The awaited parliamentary consultations to designate a new prime minister for Lebanon won’t finally take place on Thursday, October 15th, as planned.
Lebanon’s president just postponed the session for next week, citing requests “from some parliamentary blocs due to difficulties emerging that need to be solved.”
The “difficulties” emerged these past two days with disagreements around Saad Hariri who was expected to be picked as PM during the parliamentary session of October 15th.
Deciding on a prime minister to form a new government is a matter of urgency for Lebanon to tackle its disastrous economic crisis and start the urgent reforms.
However, the political leaders seem only able to agree to disagree as the country plunges into turmoil.
Leaders of the Lebanese Forces, Samir Geagea, and the Free Patriotic Movement, Gebran Bassil, expressed their reservations about nominating Hariri.

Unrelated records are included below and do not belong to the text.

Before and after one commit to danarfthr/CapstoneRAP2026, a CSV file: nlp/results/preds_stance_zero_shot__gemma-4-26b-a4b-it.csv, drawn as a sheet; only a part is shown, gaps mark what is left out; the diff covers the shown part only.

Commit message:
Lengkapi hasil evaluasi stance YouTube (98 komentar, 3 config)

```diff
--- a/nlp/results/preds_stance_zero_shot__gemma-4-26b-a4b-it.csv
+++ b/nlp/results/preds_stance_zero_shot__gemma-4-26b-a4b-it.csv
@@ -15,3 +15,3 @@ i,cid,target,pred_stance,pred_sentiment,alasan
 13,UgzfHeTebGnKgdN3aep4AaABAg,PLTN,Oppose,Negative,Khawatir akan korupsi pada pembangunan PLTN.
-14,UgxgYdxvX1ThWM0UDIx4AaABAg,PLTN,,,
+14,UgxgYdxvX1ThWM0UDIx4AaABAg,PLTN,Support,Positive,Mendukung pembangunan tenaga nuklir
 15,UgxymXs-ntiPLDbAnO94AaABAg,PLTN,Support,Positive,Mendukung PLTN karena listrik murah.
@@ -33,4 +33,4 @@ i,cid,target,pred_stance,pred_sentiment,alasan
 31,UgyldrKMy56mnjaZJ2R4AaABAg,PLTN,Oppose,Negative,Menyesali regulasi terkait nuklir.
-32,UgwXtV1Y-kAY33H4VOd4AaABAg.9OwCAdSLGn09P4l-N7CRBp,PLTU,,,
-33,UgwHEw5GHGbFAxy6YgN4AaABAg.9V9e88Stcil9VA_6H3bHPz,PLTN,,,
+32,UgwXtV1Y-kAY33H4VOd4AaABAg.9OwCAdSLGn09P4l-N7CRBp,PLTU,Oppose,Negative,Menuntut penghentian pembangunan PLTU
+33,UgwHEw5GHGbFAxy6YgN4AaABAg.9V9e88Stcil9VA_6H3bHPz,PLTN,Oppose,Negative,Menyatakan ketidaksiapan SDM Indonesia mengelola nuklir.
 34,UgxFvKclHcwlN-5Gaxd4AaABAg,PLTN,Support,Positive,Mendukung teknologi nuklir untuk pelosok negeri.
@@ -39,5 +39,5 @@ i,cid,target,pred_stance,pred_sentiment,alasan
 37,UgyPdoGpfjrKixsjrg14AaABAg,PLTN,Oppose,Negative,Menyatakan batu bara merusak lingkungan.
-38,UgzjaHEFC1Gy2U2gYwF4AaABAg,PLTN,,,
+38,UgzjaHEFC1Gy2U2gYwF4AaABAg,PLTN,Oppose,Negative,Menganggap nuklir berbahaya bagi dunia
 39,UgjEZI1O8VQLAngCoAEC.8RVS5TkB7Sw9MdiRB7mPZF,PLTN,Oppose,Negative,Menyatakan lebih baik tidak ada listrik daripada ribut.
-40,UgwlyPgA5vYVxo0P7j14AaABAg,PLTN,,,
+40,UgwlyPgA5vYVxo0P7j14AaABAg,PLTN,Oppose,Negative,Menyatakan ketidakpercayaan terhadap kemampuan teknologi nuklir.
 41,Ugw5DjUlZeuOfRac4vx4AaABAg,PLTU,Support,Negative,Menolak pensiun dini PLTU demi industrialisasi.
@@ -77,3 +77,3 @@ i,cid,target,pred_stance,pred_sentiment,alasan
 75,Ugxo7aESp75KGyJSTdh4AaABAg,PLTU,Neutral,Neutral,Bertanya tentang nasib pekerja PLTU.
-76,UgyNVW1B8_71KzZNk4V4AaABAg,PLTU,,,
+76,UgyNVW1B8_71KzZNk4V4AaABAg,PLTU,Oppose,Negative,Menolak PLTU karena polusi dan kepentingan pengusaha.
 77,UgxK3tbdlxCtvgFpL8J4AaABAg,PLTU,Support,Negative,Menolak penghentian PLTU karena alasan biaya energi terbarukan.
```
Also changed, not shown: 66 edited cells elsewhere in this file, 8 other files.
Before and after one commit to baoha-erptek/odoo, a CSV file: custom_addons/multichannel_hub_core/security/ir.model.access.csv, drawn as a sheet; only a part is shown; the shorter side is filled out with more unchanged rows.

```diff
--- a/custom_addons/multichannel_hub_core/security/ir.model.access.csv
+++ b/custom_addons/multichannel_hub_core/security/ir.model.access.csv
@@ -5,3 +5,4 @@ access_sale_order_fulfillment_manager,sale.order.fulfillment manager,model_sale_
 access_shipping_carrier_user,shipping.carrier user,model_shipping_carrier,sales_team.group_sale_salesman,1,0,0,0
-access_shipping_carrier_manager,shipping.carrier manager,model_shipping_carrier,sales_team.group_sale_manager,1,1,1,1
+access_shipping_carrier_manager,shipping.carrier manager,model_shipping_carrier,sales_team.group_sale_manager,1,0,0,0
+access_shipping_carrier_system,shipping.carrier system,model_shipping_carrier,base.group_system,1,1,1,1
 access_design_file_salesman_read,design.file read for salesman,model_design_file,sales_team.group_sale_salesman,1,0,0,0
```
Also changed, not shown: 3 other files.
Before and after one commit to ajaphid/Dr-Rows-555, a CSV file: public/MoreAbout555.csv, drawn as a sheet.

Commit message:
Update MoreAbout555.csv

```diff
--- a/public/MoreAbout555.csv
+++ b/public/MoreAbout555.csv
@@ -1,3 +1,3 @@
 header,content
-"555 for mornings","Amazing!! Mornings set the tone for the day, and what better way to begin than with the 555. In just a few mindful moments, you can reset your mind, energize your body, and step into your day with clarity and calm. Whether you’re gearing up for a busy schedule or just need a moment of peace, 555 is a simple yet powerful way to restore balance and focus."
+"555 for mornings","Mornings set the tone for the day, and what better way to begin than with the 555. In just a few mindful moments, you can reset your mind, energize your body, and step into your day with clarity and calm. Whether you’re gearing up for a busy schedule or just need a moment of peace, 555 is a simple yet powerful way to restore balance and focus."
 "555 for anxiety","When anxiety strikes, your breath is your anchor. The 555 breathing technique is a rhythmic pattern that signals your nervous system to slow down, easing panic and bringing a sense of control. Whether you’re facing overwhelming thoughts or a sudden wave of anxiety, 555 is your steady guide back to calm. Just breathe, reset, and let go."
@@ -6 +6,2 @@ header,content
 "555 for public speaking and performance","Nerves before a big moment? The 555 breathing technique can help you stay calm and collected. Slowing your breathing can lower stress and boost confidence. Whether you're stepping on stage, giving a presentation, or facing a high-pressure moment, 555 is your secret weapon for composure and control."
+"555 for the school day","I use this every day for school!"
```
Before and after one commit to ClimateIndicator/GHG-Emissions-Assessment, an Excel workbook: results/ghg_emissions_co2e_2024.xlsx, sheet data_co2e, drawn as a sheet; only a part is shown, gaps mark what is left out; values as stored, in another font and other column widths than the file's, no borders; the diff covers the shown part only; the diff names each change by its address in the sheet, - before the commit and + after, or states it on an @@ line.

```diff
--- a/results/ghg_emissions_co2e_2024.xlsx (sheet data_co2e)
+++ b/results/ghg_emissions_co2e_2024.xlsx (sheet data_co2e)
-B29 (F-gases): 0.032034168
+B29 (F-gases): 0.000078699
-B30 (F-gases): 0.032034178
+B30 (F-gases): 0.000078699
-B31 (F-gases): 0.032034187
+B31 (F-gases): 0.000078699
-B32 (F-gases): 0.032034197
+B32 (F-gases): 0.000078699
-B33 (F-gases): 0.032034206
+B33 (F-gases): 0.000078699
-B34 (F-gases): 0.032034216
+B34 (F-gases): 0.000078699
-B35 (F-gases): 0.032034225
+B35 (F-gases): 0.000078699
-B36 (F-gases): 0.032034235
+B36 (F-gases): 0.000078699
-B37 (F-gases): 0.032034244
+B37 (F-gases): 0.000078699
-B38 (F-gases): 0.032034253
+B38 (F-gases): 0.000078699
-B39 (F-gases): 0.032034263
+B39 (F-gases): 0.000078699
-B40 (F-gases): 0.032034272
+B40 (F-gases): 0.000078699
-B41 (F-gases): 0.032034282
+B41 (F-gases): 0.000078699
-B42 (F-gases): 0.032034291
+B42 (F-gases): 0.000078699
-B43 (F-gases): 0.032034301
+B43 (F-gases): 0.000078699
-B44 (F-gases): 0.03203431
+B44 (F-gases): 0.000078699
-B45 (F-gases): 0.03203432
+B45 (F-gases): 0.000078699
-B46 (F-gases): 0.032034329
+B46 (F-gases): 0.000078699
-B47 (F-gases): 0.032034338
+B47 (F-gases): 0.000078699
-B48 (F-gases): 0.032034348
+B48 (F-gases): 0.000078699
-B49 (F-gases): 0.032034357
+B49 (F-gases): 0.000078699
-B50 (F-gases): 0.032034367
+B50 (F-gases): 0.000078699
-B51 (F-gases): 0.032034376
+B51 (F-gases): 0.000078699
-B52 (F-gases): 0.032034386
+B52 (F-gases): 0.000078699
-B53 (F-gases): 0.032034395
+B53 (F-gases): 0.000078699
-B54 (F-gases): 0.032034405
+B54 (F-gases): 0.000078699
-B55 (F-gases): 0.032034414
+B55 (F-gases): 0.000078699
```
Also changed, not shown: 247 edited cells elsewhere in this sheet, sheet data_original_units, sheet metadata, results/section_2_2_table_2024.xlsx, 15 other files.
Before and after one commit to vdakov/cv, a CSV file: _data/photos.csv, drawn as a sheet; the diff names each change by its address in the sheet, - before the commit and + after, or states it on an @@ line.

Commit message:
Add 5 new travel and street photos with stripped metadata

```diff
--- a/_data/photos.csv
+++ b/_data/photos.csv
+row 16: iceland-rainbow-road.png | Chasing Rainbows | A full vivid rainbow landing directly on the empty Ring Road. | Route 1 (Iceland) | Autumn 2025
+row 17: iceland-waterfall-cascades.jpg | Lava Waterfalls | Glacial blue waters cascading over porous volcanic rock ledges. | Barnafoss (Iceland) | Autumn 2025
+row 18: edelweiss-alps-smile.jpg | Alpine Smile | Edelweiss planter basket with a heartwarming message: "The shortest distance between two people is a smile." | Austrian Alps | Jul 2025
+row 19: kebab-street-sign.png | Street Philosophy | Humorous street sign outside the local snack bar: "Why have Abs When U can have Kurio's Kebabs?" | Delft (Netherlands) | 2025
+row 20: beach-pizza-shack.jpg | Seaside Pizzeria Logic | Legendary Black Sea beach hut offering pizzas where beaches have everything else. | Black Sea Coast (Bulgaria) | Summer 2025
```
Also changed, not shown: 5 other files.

On Tuesday, Bassil criticized Hariri for seeking to form a government based on his pledge to implement French President Macron’s plan, and Geagea said on Wednesday that his parliamentary bloc will not nominate a new prime minister to fill the post.
Hariri had reportedly pledged to support French President Emmanuel Macron’s roadmap “that could unlock billions of dollars of international aid, conditional on major reforms” as reported by Reuters.
Soon after the presidency announced postponing the consultations, the office of the head of the Amal movement, Nabih Berri, issued a statement opposing any delay.
The parliamentary consultation should now take place on October 22nd, as scheduled by the presidency.